While some Seattle Mariners fans are content with the grinding pace of the team’s rebuild, a vocal segment of its fan base is not. They want results now. It’s been nearly two decades since the Mariners appeared in the postseason and they’re tired of it. Enough is enough!
Personally, I support the disciplined approach GM Jerry Dipoto and his staff are employing. That said; I understand and respect both side’s point of view. More so now after reading articles by Brent Stecker, editor of 710Sports.com and Dave “The Groz” Grosby, host emeritus of 710 ESPN Seattle.

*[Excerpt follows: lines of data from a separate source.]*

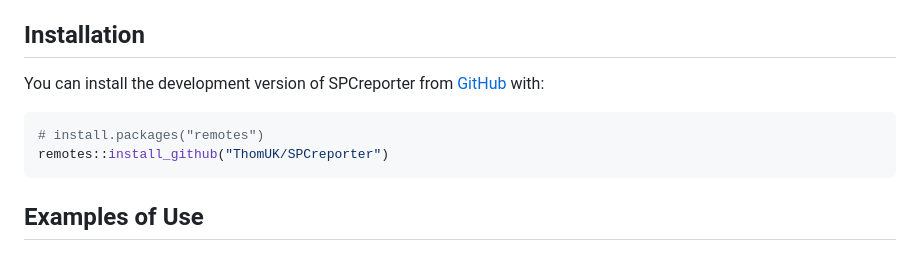
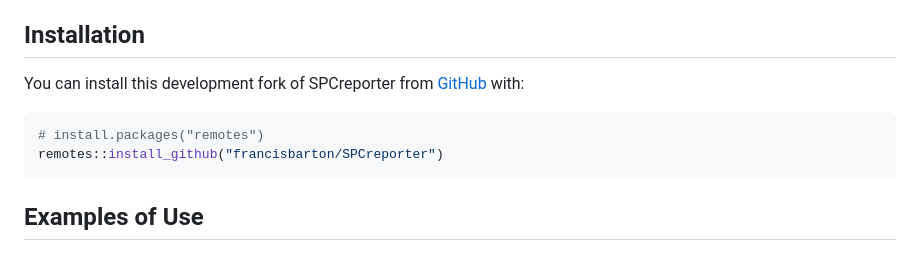
Before and after one commit to ThomUK/SPCreporter, a Markdown page: README.md, the part around the change. Rendered like a GitHub page.

````diff
--- a/README.md
+++ b/README.md
@@ -17,12 +17,12 @@ Community](https://nhsrcommunity.com/).
 
 ## Installation
 
-You can install the development version of SPCreporter from
-[GitHub](https://github.com/ThomUK/SPCreporter) with:
+You can install this development fork of SPCreporter from
+[GitHub](https://github.com/francisbarton/SPCreporter) with:
 
 ``` r
 # install.packages("remotes")
-remotes::install_github("ThomUK/SPCreporter")
+remotes::install_github("francisbarton/SPCreporter")
 ```
 
 ## Examples of Use
````
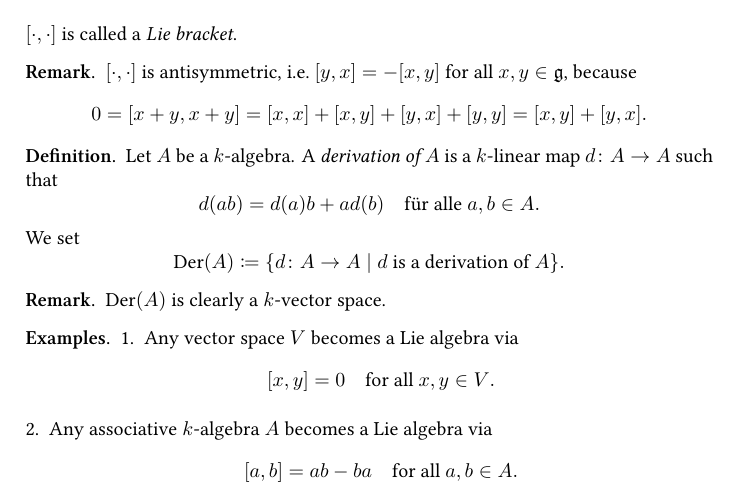
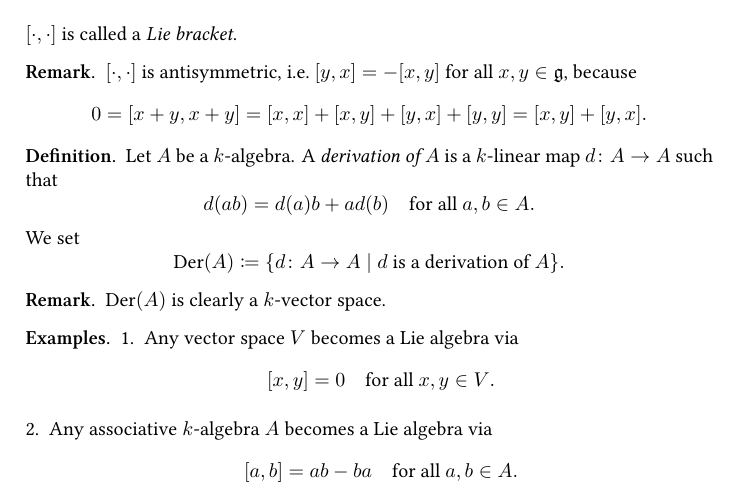
Before and after one commit to cionx/lie-algebras, a LaTeX document (master.tex, which reads chapter1.tex): part of page 2 of 5, cut so that both start at the same text. Compiled offline with XeLaTeX; TikZ figures are drawn from their code, not taken from saved files.

Commit message:
Replaced accidental German.

```diff
--- a/chapter1.tex
+++ b/chapter1.tex
@@ -33,7 +33,7 @@
 \begin{defi}
  Let $A$ be a $k$-algebra. A \emph{derivation of $A$} is a $k$-linear map $d \colon A \to A$ such that
  \[
-  d(ab) = d(a)b + ad(b) \quad \text{für alle $a,b \in A$}.
+  d(ab) = d(a)b + ad(b) \quad \text{for all $a,b \in A$}.
  \]
  We set
  \[
```
Also changed, not shown: master.pdf.
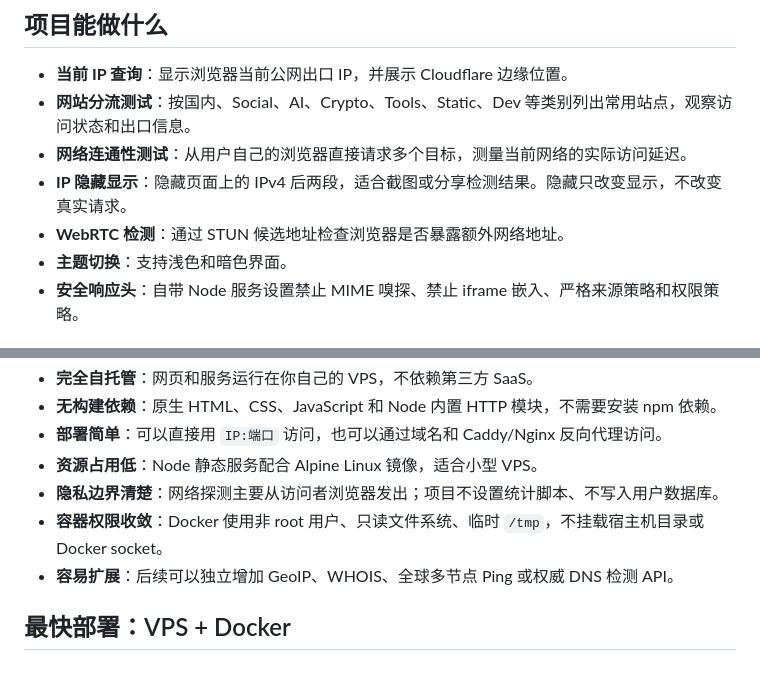
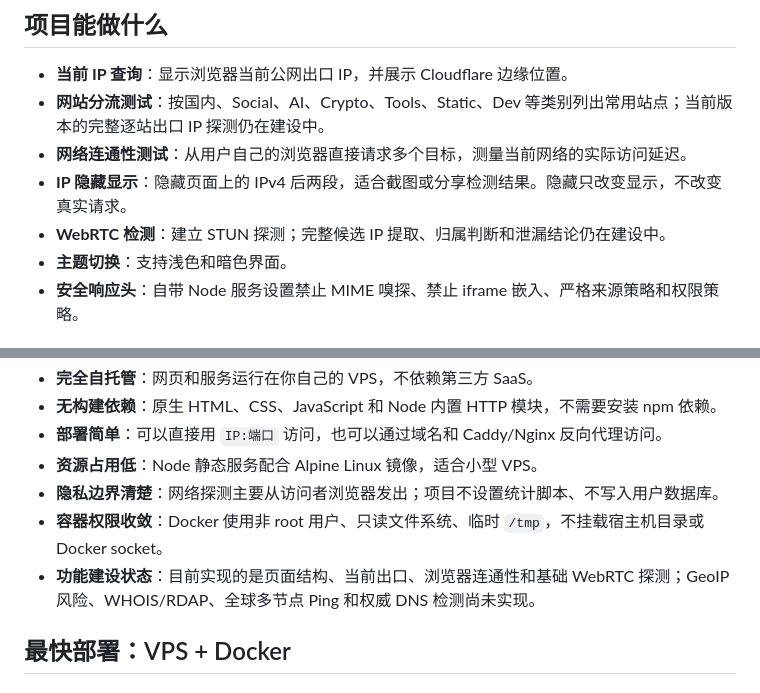
Before and after one commit to bobvhfhh/netscope, a Markdown page: README.md, 2 parts joined by grey strips. Rendered like a GitHub page.

Commit message:
docs: clarify implemented diagnostic capabilities

```diff
--- a/README.md
+++ b/README.md
@@ -7,10 +7,10 @@ NetScope 是一个可自托管的浏览器网络诊断台，界面参考常见
 ## 项目能做什么
 
 - **当前 IP 查询**：显示浏览器当前公网出口 IP，并展示 Cloudflare 边缘位置。
-- **网站分流测试**：按国内、Social、AI、Crypto、Tools、Static、Dev 等类别列出常用站点，观察访问状态和出口信息。
+- **网站分流测试**：按国内、Social、AI、Crypto、Tools、Static、Dev 等类别列出常用站点；当前版本的完整逐站出口 IP 探测仍在建设中。
 - **网络连通性测试**：从用户自己的浏览器直接请求多个目标，测量当前网络的实际访问延迟。
 - **IP 隐藏显示**：隐藏页面上的 IPv4 后两段，适合截图或分享检测结果。隐藏只改变显示，不改变真实请求。
-- **WebRTC 检测**：通过 STUN 候选地址检查浏览器是否暴露额外网络地址。
+- **WebRTC 检测**：建立 STUN 探测；完整候选 IP 提取、归属判断和泄漏结论仍在建设中。
 - **主题切换**：支持浅色和暗色界面。
 - **安全响应头**：自带 Node 服务设置禁止 MIME 嗅探、禁止 iframe 嵌入、严格来源策略和权限策略。
 
@@ -22,7 +22,7 @@ NetScope 是一个可自托管的浏览器网络诊断台，界面参考常见
 - **资源占用低**：Node 静态服务配合 Alpine Linux 镜像，适合小型 VPS。
 - **隐私边界清楚**：网络探测主要从访问者浏览器发出；项目不设置统计脚本、不写入用户数据库。
 - **容器权限收敛**：Docker 使用非 root 用户、只读文件系统、临时 `/tmp`，不挂载宿主机目录或 Docker socket。
-- **容易扩展**：后续可以独立增加 GeoIP、WHOIS、全球多节点 Ping 或权威 DNS 检测 API。
+- **功能建设状态**：目前实现的是页面结构、当前出口、浏览器连通性和基础 WebRTC 探测；GeoIP 风险、WHOIS/RDAP、全球多节点 Ping 和权威 DNS 检测尚未实现。
 
 ## 最快部署：VPS + Docker
 
```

Brent preaches staying the course. Don’t rush young players, retain prized prospects, build from within, add premium talent from outside only when ready to contend. Naturally, long-suffering Mariners fans weary from years of mediocrity, who’ve grown accustomed to shifting their attention to the Seahawks in August, disagree. That’s where Groz enters the conversation.
Groz believes the Mariners should act now. He’s not suggesting Dipoto should scrap the team’s ongoing rebuild. Instead, do something – anything – to excite the fan base before it’s too late.
As Groz astutely notes, the Seattle sports market is highly competitive and likely to become more so moving forward. There’s the Seahawks, who’ve seemingly taken up permanent residence in the minds of local fans. Both the Sounders and Storm have earned their niche in the Emerald City thanks to their sustained superior performance. And then there’s the new kids on the block – the Kraken.
In my mind’s eye, Seattle’s NHL entrant is the biggest threat to discretionary income currently spent on the local baseball team. The other franchises have already carved out their slice of the pie. But the Mariners’ lightweight status in MLB combined with diminishing fan interest leaves them vulnerable. Particularly to an incursion by a new and exciting organization determined to succeed immediately.
Sure, there will always be “die-hard” Mariners fans. But we shouldn’t ignore the reality that college-age natives of the Pacific Northwest have zero recollection of the team’s last postseason appearance. They don’t remember “The Double” because they weren’t alive when it happened. Ken Griffey Jr., Edgar Martinez, Randy Johnson, and Jay Buhner were their parents’ favorite players. The best Mariner of their generation – Félix Hernández – is no longer here.
They want something new and they want it now.
That’s why those growing increasingly impatient with the rebuild’s pace are pining for top prospects Jarred Kelenic, Logan Gilbert, Cal Raleigh, Julio Rodriguez, Taylor Trammell, and even 19-year-old Noelvi Marte. After witnessing what 2020 AL Rookie of the Year Kyle Lewis just did, they want more of that and less of what’s been going on at T-Mobile Park lately – losing.
That brings us back to the Mariners’ current situation. Should Dipoto and crew remain laser-focused on their strategy regardless of fan blowback and the looming competition from Climate Pledge Arena? Would abandoning the rebuild for a win-now approach be better for business? I have a third option likely to resonate with some of you, but not others.
What if the Mariners listened to both Brent and Groz instead?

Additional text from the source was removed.